## Aim of the exercise
Give back the full data, unchanged and complete.

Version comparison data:
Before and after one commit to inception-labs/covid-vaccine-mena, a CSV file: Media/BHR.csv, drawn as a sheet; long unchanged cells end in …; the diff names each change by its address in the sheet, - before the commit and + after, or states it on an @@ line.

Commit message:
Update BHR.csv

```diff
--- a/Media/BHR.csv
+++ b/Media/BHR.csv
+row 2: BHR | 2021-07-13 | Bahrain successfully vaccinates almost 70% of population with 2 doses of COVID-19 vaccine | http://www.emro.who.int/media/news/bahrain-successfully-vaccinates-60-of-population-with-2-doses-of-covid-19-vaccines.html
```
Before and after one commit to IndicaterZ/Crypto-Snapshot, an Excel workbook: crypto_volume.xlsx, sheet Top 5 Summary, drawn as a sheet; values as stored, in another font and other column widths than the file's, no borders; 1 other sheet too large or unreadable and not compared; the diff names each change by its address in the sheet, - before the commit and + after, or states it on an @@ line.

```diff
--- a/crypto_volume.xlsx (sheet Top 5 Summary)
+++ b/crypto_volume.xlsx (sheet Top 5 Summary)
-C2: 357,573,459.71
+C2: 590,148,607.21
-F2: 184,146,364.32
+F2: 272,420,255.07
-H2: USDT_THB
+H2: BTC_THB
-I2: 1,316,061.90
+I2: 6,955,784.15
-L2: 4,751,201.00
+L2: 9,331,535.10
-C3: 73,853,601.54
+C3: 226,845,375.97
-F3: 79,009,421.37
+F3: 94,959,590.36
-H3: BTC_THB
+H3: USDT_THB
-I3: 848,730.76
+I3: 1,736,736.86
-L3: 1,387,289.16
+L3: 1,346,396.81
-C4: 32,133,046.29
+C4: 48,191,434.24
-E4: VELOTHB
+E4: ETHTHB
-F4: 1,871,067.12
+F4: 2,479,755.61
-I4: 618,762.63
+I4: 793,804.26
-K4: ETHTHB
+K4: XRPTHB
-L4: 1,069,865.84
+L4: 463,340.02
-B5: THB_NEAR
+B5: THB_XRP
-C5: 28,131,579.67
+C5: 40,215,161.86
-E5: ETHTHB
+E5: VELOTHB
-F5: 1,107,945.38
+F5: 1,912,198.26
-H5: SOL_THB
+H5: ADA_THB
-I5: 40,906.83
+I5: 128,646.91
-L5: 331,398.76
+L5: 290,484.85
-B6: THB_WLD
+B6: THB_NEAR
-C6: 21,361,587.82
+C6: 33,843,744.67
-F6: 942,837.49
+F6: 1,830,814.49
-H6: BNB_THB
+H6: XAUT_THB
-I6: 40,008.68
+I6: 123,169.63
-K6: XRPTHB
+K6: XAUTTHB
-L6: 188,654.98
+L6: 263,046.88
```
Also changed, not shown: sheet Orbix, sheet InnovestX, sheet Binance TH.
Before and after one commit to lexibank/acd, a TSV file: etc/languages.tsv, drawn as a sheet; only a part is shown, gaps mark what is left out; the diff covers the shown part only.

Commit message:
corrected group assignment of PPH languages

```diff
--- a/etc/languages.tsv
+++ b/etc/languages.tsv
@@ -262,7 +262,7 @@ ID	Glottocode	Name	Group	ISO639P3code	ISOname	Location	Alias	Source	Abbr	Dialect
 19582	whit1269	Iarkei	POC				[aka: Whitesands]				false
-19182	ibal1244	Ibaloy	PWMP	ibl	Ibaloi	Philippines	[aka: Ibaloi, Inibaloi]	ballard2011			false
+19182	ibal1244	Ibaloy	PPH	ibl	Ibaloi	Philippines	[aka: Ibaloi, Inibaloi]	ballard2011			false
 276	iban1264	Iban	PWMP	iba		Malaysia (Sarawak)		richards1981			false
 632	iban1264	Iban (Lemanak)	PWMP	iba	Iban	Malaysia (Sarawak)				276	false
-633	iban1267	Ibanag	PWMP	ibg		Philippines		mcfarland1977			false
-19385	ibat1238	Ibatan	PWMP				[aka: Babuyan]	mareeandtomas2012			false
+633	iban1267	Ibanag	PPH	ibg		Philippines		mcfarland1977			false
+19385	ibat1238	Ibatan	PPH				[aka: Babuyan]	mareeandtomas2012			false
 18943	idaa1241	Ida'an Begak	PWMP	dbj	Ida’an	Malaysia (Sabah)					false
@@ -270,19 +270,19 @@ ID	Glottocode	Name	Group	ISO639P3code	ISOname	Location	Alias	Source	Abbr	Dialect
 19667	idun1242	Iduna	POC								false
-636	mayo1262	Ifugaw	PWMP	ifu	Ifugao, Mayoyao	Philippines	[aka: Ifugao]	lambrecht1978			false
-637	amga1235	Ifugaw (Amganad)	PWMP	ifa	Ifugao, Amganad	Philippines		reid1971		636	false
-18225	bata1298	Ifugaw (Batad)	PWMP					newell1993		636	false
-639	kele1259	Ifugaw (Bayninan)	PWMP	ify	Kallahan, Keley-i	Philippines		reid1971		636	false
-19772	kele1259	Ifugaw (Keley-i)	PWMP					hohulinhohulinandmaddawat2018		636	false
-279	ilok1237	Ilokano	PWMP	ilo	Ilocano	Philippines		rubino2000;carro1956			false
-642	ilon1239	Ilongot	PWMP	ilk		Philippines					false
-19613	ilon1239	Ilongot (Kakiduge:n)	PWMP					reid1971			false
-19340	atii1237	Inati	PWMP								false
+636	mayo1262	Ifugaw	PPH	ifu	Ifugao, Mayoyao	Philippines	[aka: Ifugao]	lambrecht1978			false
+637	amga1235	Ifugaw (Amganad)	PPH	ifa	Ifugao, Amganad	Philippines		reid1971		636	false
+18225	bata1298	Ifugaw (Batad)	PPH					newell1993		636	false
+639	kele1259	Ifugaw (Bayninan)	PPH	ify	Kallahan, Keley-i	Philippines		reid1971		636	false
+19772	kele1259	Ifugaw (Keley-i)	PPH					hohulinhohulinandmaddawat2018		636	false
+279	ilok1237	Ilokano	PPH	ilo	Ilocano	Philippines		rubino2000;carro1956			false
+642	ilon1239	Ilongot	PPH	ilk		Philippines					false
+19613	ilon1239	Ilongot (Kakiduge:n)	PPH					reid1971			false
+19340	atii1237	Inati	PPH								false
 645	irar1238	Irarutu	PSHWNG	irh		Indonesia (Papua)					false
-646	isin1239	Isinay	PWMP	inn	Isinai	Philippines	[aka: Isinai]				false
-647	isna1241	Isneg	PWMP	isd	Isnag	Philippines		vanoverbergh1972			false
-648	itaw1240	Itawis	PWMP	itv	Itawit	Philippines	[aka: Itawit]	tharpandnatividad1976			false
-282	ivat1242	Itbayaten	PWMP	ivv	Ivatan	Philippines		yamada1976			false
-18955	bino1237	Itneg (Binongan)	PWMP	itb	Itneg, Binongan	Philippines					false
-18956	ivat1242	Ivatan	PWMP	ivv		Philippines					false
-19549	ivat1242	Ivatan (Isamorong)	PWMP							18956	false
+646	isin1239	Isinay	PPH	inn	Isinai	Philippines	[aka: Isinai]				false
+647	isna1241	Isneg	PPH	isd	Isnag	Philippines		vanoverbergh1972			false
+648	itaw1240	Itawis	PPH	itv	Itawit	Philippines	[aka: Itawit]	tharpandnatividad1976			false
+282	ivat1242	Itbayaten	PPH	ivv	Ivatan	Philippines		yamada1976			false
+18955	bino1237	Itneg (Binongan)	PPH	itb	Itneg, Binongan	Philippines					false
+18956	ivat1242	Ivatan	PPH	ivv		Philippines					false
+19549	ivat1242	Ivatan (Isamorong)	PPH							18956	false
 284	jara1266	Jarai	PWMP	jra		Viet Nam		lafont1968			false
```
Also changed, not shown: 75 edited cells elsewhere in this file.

## Solution
Before and after one commit to inception-labs/covid-vaccine-mena, a CSV file: Media/BHR.csv, drawn as a sheet; long unchanged cells end in …; the diff names each change by its address in the sheet, - before the commit and + after, or states it on an @@ line.

Commit message:
Update BHR.csv

```diff
--- a/Media/BHR.csv
+++ b/Media/BHR.csv
+row 2: BHR | 2021-07-13 | Bahrain successfully vaccinates almost 70% of population with 2 doses of COVID-19 vaccine | http://www.emro.who.int/media/news/bahrain-successfully-vaccinates-60-of-population-with-2-doses-of-covid-19-vaccines.html
```
Before and after one commit to IndicaterZ/Crypto-Snapshot, an Excel workbook: crypto_volume.xlsx, sheet Top 5 Summary, drawn as a sheet; values as stored, in another font and other column widths than the file's, no borders; 1 other sheet too large or unreadable and not compared; the diff names each change by its address in the sheet, - before the commit and + after, or states it on an @@ line.

```diff
--- a/crypto_volume.xlsx (sheet Top 5 Summary)
+++ b/crypto_volume.xlsx (sheet Top 5 Summary)
-C2: 357,573,459.71
+C2: 590,148,607.21
-F2: 184,146,364.32
+F2: 272,420,255.07
-H2: USDT_THB
+H2: BTC_THB
-I2: 1,316,061.90
+I2: 6,955,784.15
-L2: 4,751,201.00
+L2: 9,331,535.10
-C3: 73,853,601.54
+C3: 226,845,375.97
-F3: 79,009,421.37
+F3: 94,959,590.36
-H3: BTC_THB
+H3: USDT_THB
-I3: 848,730.76
+I3: 1,736,736.86
-L3: 1,387,289.16
+L3: 1,346,396.81
-C4: 32,133,046.29
+C4: 48,191,434.24
-E4: VELOTHB
+E4: ETHTHB
-F4: 1,871,067.12
+F4: 2,479,755.61
-I4: 618,762.63
+I4: 793,804.26
-K4: ETHTHB
+K4: XRPTHB
-L4: 1,069,865.84
+L4: 463,340.02
-B5: THB_NEAR
+B5: THB_XRP
-C5: 28,131,579.67
+C5: 40,215,161.86
-E5: ETHTHB
+E5: VELOTHB
-F5: 1,107,945.38
+F5: 1,912,198.26
-H5: SOL_THB
+H5: ADA_THB
-I5: 40,906.83
+I5: 128,646.91
-L5: 331,398.76
+L5: 290,484.85
-B6: THB_WLD
+B6: THB_NEAR
-C6: 21,361,587.82
+C6: 33,843,744.67
-F6: 942,837.49
+F6: 1,830,814.49
-H6: BNB_THB
+H6: XAUT_THB
-I6: 40,008.68
+I6: 123,169.63
-K6: XRPTHB
+K6: XAUTTHB
-L6: 188,654.98
+L6: 263,046.88
```
Also changed, not shown: sheet Orbix, sheet InnovestX, sheet Binance TH.
Before and after one commit to lexibank/acd, a TSV file: etc/languages.tsv, drawn as a sheet; only a part is shown, gaps mark what is left out; the diff covers the shown part only.

Commit message:
corrected group assignment of PPH languages

```diff
--- a/etc/languages.tsv
+++ b/etc/languages.tsv
@@ -262,7 +262,7 @@ ID	Glottocode	Name	Group	ISO639P3code	ISOname	Location	Alias	Source	Abbr	Dialect
 19582	whit1269	Iarkei	POC				[aka: Whitesands]				false
-19182	ibal1244	Ibaloy	PWMP	ibl	Ibaloi	Philippines	[aka: Ibaloi, Inibaloi]	ballard2011			false
+19182	ibal1244	Ibaloy	PPH	ibl	Ibaloi	Philippines	[aka: Ibaloi, Inibaloi]	ballard2011			false
 276	iban1264	Iban	PWMP	iba		Malaysia (Sarawak)		richards1981			false
 632	iban1264	Iban (Lemanak)	PWMP	iba	Iban	Malaysia (Sarawak)				276	false
-633	iban1267	Ibanag	PWMP	ibg		Philippines		mcfarland1977			false
-19385	ibat1238	Ibatan	PWMP				[aka: Babuyan]	mareeandtomas2012			false
+633	iban1267	Ibanag	PPH	ibg		Philippines		mcfarland1977			false
+19385	ibat1238	Ibatan	PPH				[aka: Babuyan]	mareeandtomas2012			false
 18943	idaa1241	Ida'an Begak	PWMP	dbj	Ida’an	Malaysia (Sabah)					false
@@ -270,19 +270,19 @@ ID	Glottocode	Name	Group	ISO639P3code	ISOname	Location	Alias	Source	Abbr	Dialect
 19667	idun1242	Iduna	POC								false
-636	mayo1262	Ifugaw	PWMP	ifu	Ifugao, Mayoyao	Philippines	[aka: Ifugao]	lambrecht1978			false
-637	amga1235	Ifugaw (Amganad)	PWMP	ifa	Ifugao, Amganad	Philippines		reid1971		636	false
-18225	bata1298	Ifugaw (Batad)	PWMP					newell1993		636	false
-639	kele1259	Ifugaw (Bayninan)	PWMP	ify	Kallahan, Keley-i	Philippines		reid1971		636	false
-19772	kele1259	Ifugaw (Keley-i)	PWMP					hohulinhohulinandmaddawat2018		636	false
-279	ilok1237	Ilokano	PWMP	ilo	Ilocano	Philippines		rubino2000;carro1956			false
-642	ilon1239	Ilongot	PWMP	ilk		Philippines					false
-19613	ilon1239	Ilongot (Kakiduge:n)	PWMP					reid1971			false
-19340	atii1237	Inati	PWMP								false
+636	mayo1262	Ifugaw	PPH	ifu	Ifugao, Mayoyao	Philippines	[aka: Ifugao]	lambrecht1978			false
+637	amga1235	Ifugaw (Amganad)	PPH	ifa	Ifugao, Amganad	Philippines		reid1971		636	false
+18225	bata1298	Ifugaw (Batad)	PPH					newell1993		636	false
+639	kele1259	Ifugaw (Bayninan)	PPH	ify	Kallahan, Keley-i	Philippines		reid1971		636	false
+19772	kele1259	Ifugaw (Keley-i)	PPH					hohulinhohulinandmaddawat2018		636	false
+279	ilok1237	Ilokano	PPH	ilo	Ilocano	Philippines		rubino2000;carro1956			false
+642	ilon1239	Ilongot	PPH	ilk		Philippines					false
+19613	ilon1239	Ilongot (Kakiduge:n)	PPH					reid1971			false
+19340	atii1237	Inati	PPH								false
 645	irar1238	Irarutu	PSHWNG	irh		Indonesia (Papua)					false
-646	isin1239	Isinay	PWMP	inn	Isinai	Philippines	[aka: Isinai]				false
-647	isna1241	Isneg	PWMP	isd	Isnag	Philippines		vanoverbergh1972			false
-648	itaw1240	Itawis	PWMP	itv	Itawit	Philippines	[aka: Itawit]	tharpandnatividad1976			false
-282	ivat1242	Itbayaten	PWMP	ivv	Ivatan	Philippines		yamada1976			false
-18955	bino1237	Itneg (Binongan)	PWMP	itb	Itneg, Binongan	Philippines					false
-18956	ivat1242	Ivatan	PWMP	ivv		Philippines					false
-19549	ivat1242	Ivatan (Isamorong)	PWMP							18956	false
+646	isin1239	Isinay	PPH	inn	Isinai	Philippines	[aka: Isinai]				false
+647	isna1241	Isneg	PPH	isd	Isnag	Philippines		vanoverbergh1972			false
+648	itaw1240	Itawis	PPH	itv	Itawit	Philippines	[aka: Itawit]	tharpandnatividad1976			false
+282	ivat1242	Itbayaten	PPH	ivv	Ivatan	Philippines		yamada1976			false
+18955	bino1237	Itneg (Binongan)	PPH	itb	Itneg, Binongan	Philippines					false
+18956	ivat1242	Ivatan	PPH	ivv		Philippines					false
+19549	ivat1242	Ivatan (Isamorong)	PPH							18956	false
 284	jara1266	Jarai	PWMP	jra		Viet Nam		lafont1968			false
```
Also changed, not shown: 75 edited cells elsewhere in this file.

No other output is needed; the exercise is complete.